Jump to Main Content
Calmodulin of the tropical sea cucumber: Gene structure, inducible expression and contribution to nitric oxide production and pathogen clearance during immune response
- Chen, Ting, Ren, Chunhua, Li, Wuhu, Jiang, Xiao, Xia, Jianjun, Wong, Nai-Kei, Hu, Chaoqun
- Fish & shellfish immunology 2015 v.45 no.2 pp. 231-238
- Stichopus, Vibrio alginolyticus, calcium, calcium signaling, calmodulin, gene expression, genes, immune response, innate immunity, intestines, invertebrates, ions, lipopolysaccharides, messenger RNA, nitric oxide, nucleotide sequences, pathogens, polymyxin B, transcription (genetics), translation (genetics), vertebrates

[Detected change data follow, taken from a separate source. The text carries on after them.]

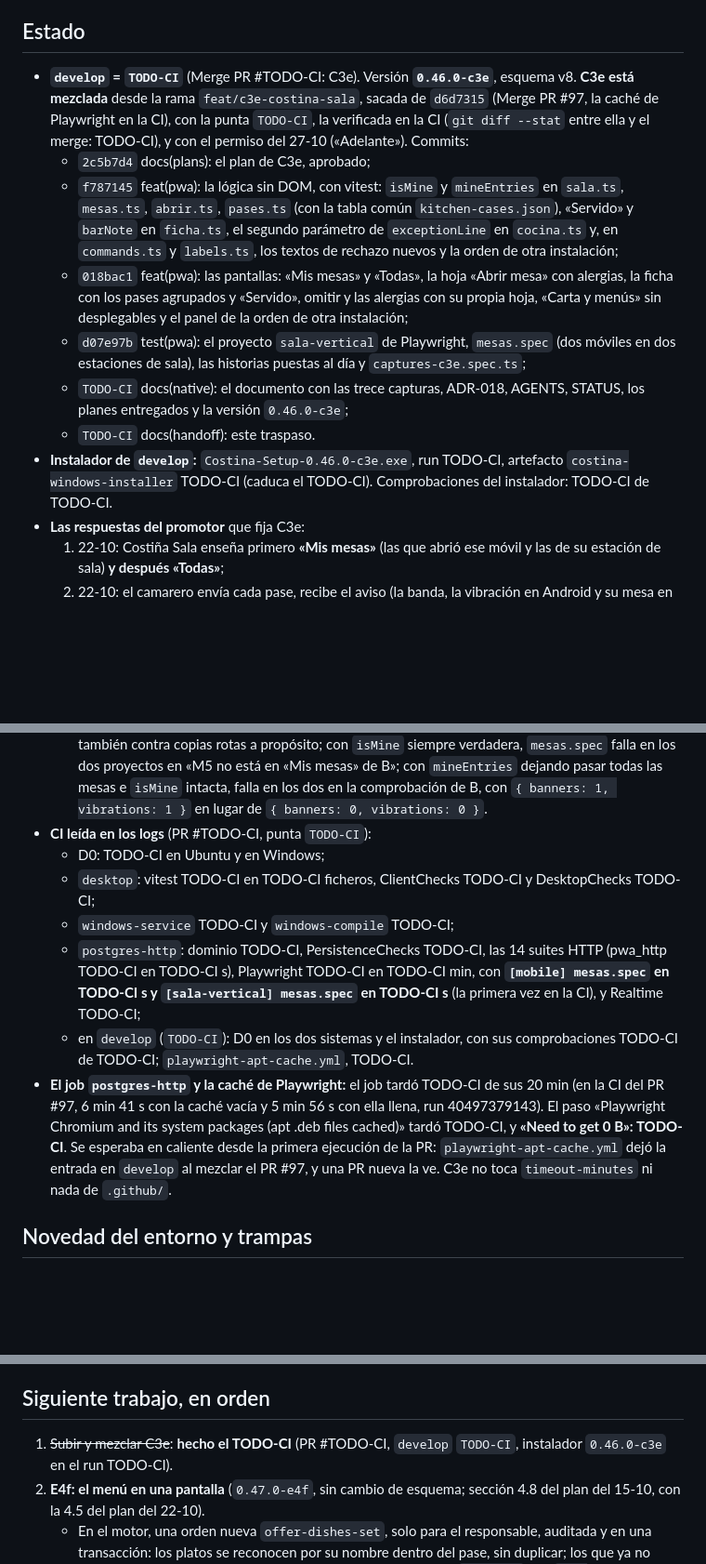
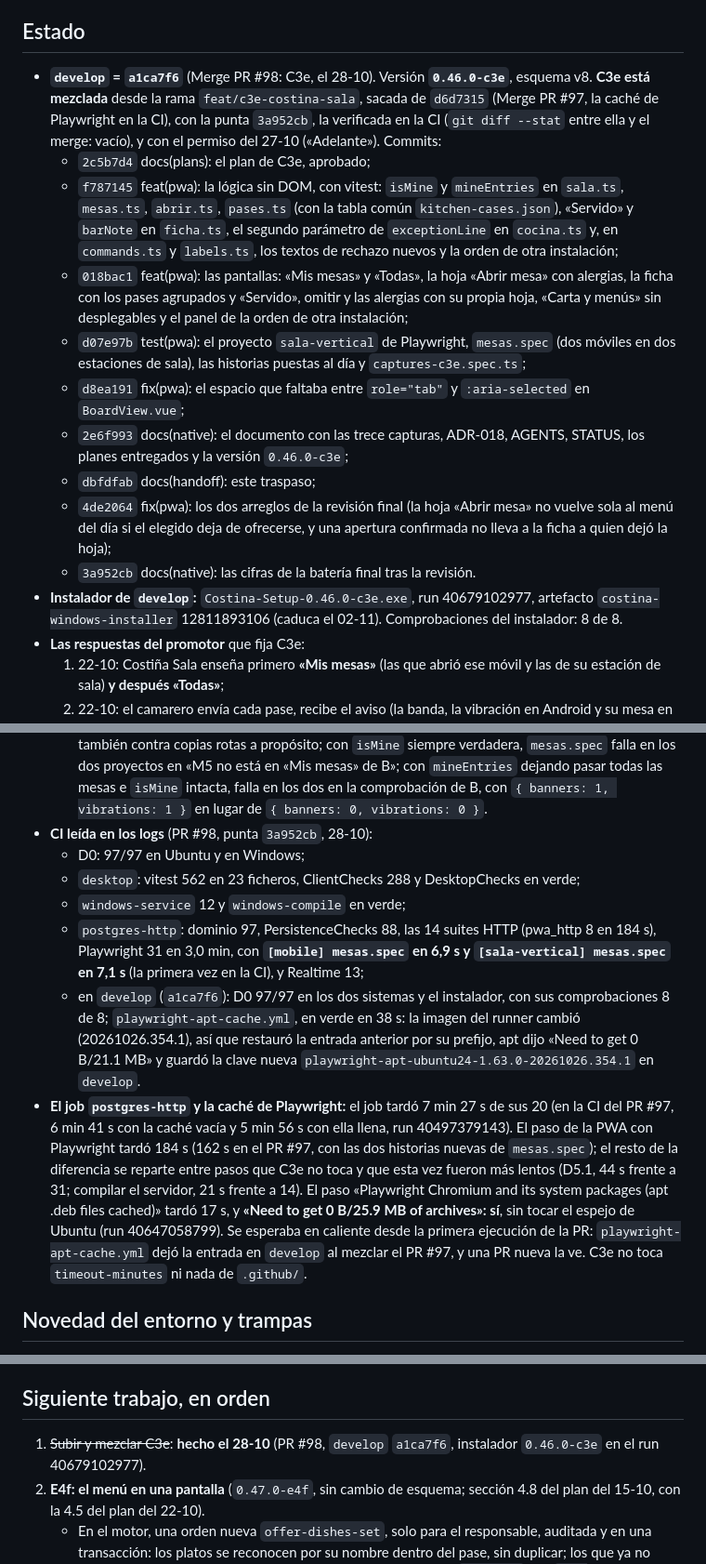
Before and after one commit to Rivadesa/Costi-a, a Markdown page: docs/handoff/2026-10-27-c3e-costina-sala.md, 3 parts joined by grey strips. Shown at 93% size. GitHub-like rendering; blank space fills up the shorter version.

Commit message:
docs(handoff): traspaso 28-10 - C3e mezclada, CI leida e instalador en el punto de entrada
Rellena las cifras de la CI del PR #98 (punta 3a952cb), el merge a1ca7f6 y el instalador 0.46.0-c3e del run 40679102977 (8 de 8), y los tiempos de mesas.spec en la CI.

Co-Authored-By: Claude Opus 5.5 <noreply@anthropic.com>

```diff
--- a/docs/handoff/2026-10-27-c3e-costina-sala.md
+++ b/docs/handoff/2026-10-27-c3e-costina-sala.md
@@ -12,14 +12,17 @@ Leer antes, en este orden:
 
 ## Estado
 
-- **`develop` = `TODO-CI`** (Merge PR #TODO-CI: C3e). Versión **`0.46.0-c3e`**, esquema v8. **C3e está mezclada** desde la rama `feat/c3e-costina-sala`, sacada de `d6d7315` (Merge PR #97, la caché de Playwright en la CI), con la punta `TODO-CI`, la verificada en la CI (`git diff --stat` entre ella y el merge: TODO-CI), y con el permiso del 27-10 («Adelante»). Commits:
+- **`develop` = `a1ca7f6`** (Merge PR #98: C3e, el 28-10). Versión **`0.46.0-c3e`**, esquema v8. **C3e está mezclada** desde la rama `feat/c3e-costina-sala`, sacada de `d6d7315` (Merge PR #97, la caché de Playwright en la CI), con la punta `3a952cb`, la verificada en la CI (`git diff --stat` entre ella y el merge: vacío), y con el permiso del 27-10 («Adelante»). Commits:
   - `2c5b7d4` docs(plans): el plan de C3e, aprobado;
   - `f787145` feat(pwa): la lógica sin DOM, con vitest: `isMine` y `mineEntries` en `sala.ts`, `mesas.ts`, `abrir.ts`, `pases.ts` (con la tabla común `kitchen-cases.json`), «Servido» y `barNote` en `ficha.ts`, el segundo parámetro de `exceptionLine` en `cocina.ts` y, en `commands.ts` y `labels.ts`, los textos de rechazo nuevos y la orden de otra instalación;
   - `018bac1` feat(pwa): las pantallas: «Mis mesas» y «Todas», la hoja «Abrir mesa» con alergias, la ficha con los pases agrupados y «Servido», omitir y las alergias con su propia hoja, «Carta y menús» sin desplegables y el panel de la orden de otra instalación;
   - `d07e97b` test(pwa): el proyecto `sala-vertical` de Playwright, `mesas.spec` (dos móviles en dos estaciones de sala), las historias puestas al día y `captures-c3e.spec.ts`;
-  - `TODO-CI` docs(native): el documento con las trece capturas, ADR-018, AGENTS, STATUS, los planes entregados y la versión `0.46.0-c3e`;
-  - `TODO-CI` docs(handoff): este traspaso.
-- **Instalador de `develop`:** `Costina-Setup-0.46.0-c3e.exe`, run TODO-CI, artefacto `costina-windows-installer` TODO-CI (caduca el TODO-CI). Comprobaciones del instalador: TODO-CI de TODO-CI.
+  - `d8ea191` fix(pwa): el espacio que faltaba entre `role="tab"` y `:aria-selected` en `BoardView.vue`;
+  - `2e6f993` docs(native): el documento con las trece capturas, ADR-018, AGENTS, STATUS, los planes entregados y la versión `0.46.0-c3e`;
+  - `dbfdfab` docs(handoff): este traspaso;
+  - `4de2064` fix(pwa): los dos arreglos de la revisión final (la hoja «Abrir mesa» no vuelve sola al menú del día si el elegido deja de ofrecerse, y una apertura confirmada no lleva a la ficha a quien dejó la hoja);
+  - `3a952cb` docs(native): las cifras de la batería final tras la revisión.
+- **Instalador de `develop`:** `Costina-Setup-0.46.0-c3e.exe`, run 40679102977, artefacto `costina-windows-installer` 12811893106 (caduca el 02-11). Comprobaciones del instalador: 8 de 8.
 - **Las respuestas del promotor** que fija C3e:
   1. 22-10: Costiña Sala enseña primero **«Mis mesas»** (las que abrió ese móvil y las de su estación de sala) **y después «Todas»**;
   2. 22-10: el camarero envía cada pase, recibe el aviso (la banda, la vibración en Android y su mesa en verde), sirve y toca **«Servido»**; con la aplicación cerrada no hay aviso (el límite del iPhone, aceptado);
@@ -44,13 +47,13 @@ Leer antes, en este orden:
   - DesktopChecks, pasan;
   - la batería completa con `COSTINA_E2E=1`, `rc=0` en 347 s tras la revisión final (`4de2064`); `pwa_http` tardó 183,1 s (entre 146,8 y 183,1 s en las ejecuciones de `packaging_http` y `pwa_http` del corte; 165 s en C3d). Registro en `.lab-test/c3e-battery-2.log`;
   - **en rojo antes de su arreglo** (el detalle, en el documento del corte): cada fichero nuevo de vitest, también contra copias rotas a propósito; con `isMine` siempre verdadera, `mesas.spec` falla en los dos proyectos en «M5 no está en «Mis mesas» de B»; con `mineEntries` dejando pasar todas las mesas e `isMine` intacta, falla en los dos en la comprobación de B, con `{ banners: 1, vibrations: 1 }` en lugar de `{ banners: 0, vibrations: 0 }`.
-- **CI leída en los logs** (PR #TODO-CI, punta `TODO-CI`):
-  - D0: TODO-CI en Ubuntu y en Windows;
-  - `desktop`: vitest TODO-CI en TODO-CI ficheros, ClientChecks TODO-CI y DesktopChecks TODO-CI;
-  - `windows-service` TODO-CI y `windows-compile` TODO-CI;
-  - `postgres-http`: dominio TODO-CI, PersistenceChecks TODO-CI, las 14 suites HTTP (pwa_http TODO-CI en TODO-CI s), Playwright TODO-CI en TODO-CI min, con **`[mobile] mesas.spec` en TODO-CI s y `[sala-vertical] mesas.spec` en TODO-CI s** (la primera vez en la CI), y Realtime TODO-CI;
-  - en `develop` (`TODO-CI`): D0 en los dos sistemas y el instalador, con sus comprobaciones TODO-CI de TODO-CI; `playwright-apt-cache.yml`, TODO-CI.
-- **El job `postgres-http` y la caché de Playwright:** el job tardó TODO-CI de sus 20 min (en la CI del PR #97, 6 min 41 s con la caché vacía y 5 min 56 s con ella llena, run 40497379143). El paso «Playwright Chromium and its system packages (apt .deb files cached)» tardó TODO-CI, y **«Need to get 0 B»: TODO-CI**. Se esperaba en caliente desde la primera ejecución de la PR: `playwright-apt-cache.yml` dejó la entrada en `develop` al mezclar el PR #97, y una PR nueva la ve. C3e no toca `timeout-minutes` ni nada de `.github/`.
+- **CI leída en los logs** (PR #98, punta `3a952cb`, 28-10):
+  - D0: 97/97 en Ubuntu y en Windows;
+  - `desktop`: vitest 562 en 23 ficheros, ClientChecks 288 y DesktopChecks en verde;
+  - `windows-service` 12 y `windows-compile` en verde;
+  - `postgres-http`: dominio 97, PersistenceChecks 88, las 14 suites HTTP (pwa_http 8 en 184 s), Playwright 31 en 3,0 min, con **`[mobile] mesas.spec` en 6,9 s y `[sala-vertical] mesas.spec` en 7,1 s** (la primera vez en la CI), y Realtime 13;
+  - en `develop` (`a1ca7f6`): D0 97/97 en los dos sistemas y el instalador, con sus comprobaciones 8 de 8; `playwright-apt-cache.yml`, en verde en 38 s: la imagen del runner cambió (20261026.354.1), así que restauró la entrada anterior por su prefijo, apt dijo «Need to get 0 B/21.1 MB» y guardó la clave nueva `playwright-apt-ubuntu24-1.63.0-20261026.354.1` en `develop`.
+- **El job `postgres-http` y la caché de Playwright:** el job tardó 7 min 27 s de sus 20 (en la CI del PR #97, 6 min 41 s con la caché vacía y 5 min 56 s con ella llena, run 40497379143). El paso de la PWA con Playwright tardó 184 s (162 s en el PR #97, con las dos historias nuevas de `mesas.spec`); el resto de la diferencia se reparte entre pasos que C3e no toca y que esta vez fueron más lentos (D5.1, 44 s frente a 31; compilar el servidor, 21 s frente a 14). El paso «Playwright Chromium and its system packages (apt .deb files cached)» tardó 17 s, y **«Need to get 0 B/25.9 MB of archives»: sí**, sin tocar el espejo de Ubuntu (run 40647058799). Se esperaba en caliente desde la primera ejecución de la PR: `playwright-apt-cache.yml` dejó la entrada en `develop` al mezclar el PR #97, y una PR nueva la ve. C3e no toca `timeout-minutes` ni nada de `.github/`.
 
 ## Novedad del entorno y trampas
 
@@ -100,7 +103,7 @@ Leer antes, en este orden:
 
 ## Siguiente trabajo, en orden
 
-1. ~~Subir y mezclar C3e~~: **hecho el TODO-CI** (PR #TODO-CI, `develop` `TODO-CI`, instalador `0.46.0-c3e` en el run TODO-CI).
+1. ~~Subir y mezclar C3e~~: **hecho el 28-10** (PR #98, `develop` `a1ca7f6`, instalador `0.46.0-c3e` en el run 40679102977).
 2. **E4f: el menú en una pantalla** (`0.47.0-e4f`, sin cambio de esquema; sección 4.8 del plan del 15-10, con la 4.5 del plan del 22-10).
    - En el motor, una orden nueva `offer-dishes-set`, solo para el responsable, auditada y en una transacción: los platos se reconocen por su nombre dentro del pase, sin duplicar; los que ya no están se desactivan, sin borrar nada; la estación por defecto; y `expected` con `409 offer_changed` para dos puestos a la vez (F01).
    - En el PC, la pantalla «Menú de hoy» (desde Inicio y desde Oferta), con los pases y sus platos como líneas de texto, un solo «Guardar» y la vista previa **«Así lo verá el camarero»**, que usa la presentación agrupada de Sala (`pases.ts`, `plan22:781`).
```
Also changed, not shown: other parts of docs/handoff/2026-10-27-c3e-costina-sala.md (+1 -1 lines), docs/native/C3e-costina-sala.md (+1 -1 lines).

- Calmodulin (CaM) is an essential second messenger protein that transduces calcium signals by binding calcium ions (Ca2+) and modulating its interactions with various target proteins. In contrast to vertebrates, where CaM is well established as a cofactor for Ca2+-dependent physiological and cellular functions including host defense, there is a paucity of understanding on CaM in invertebrates (such as echinoderms) in response to immune challenge or microbial infections. In this study, we obtained and described the gene sequence of CaM from the tropical sea cucumber Stichopus monotuberculatus, a promising yet poorly characterized aquacultural species. mRNA expression of StmCaM could be detected in the intestine and coelomic fluid after Vibrio alginolyticus injection. Transcriptional and translational expression of StmCaM was inducible in nature, as evidenced by the expression patterns in primary coelomocytes following Vibrio challenge. This response could be mimicked by the Vibrio cells membrane components or lipopolysaccharides (LPS), and blocked by co-treatment of the LPS-neutralizing agent polymyxin B (PMB). Furthermore, inhibition of CaM activity by incubation with its inhibitor trifluoroperazine dihydrochloride (TFP) blunted the production of Vibrio-induced nitric oxide (NO) and augmented the survival of invading Vibrio in coelomocytes. Collectively, our study here supplied the first evidence for echinoderm CaM participation in innate immunity, and provided a functional link between CaM expression and antibacterial NO production in sea cucumber.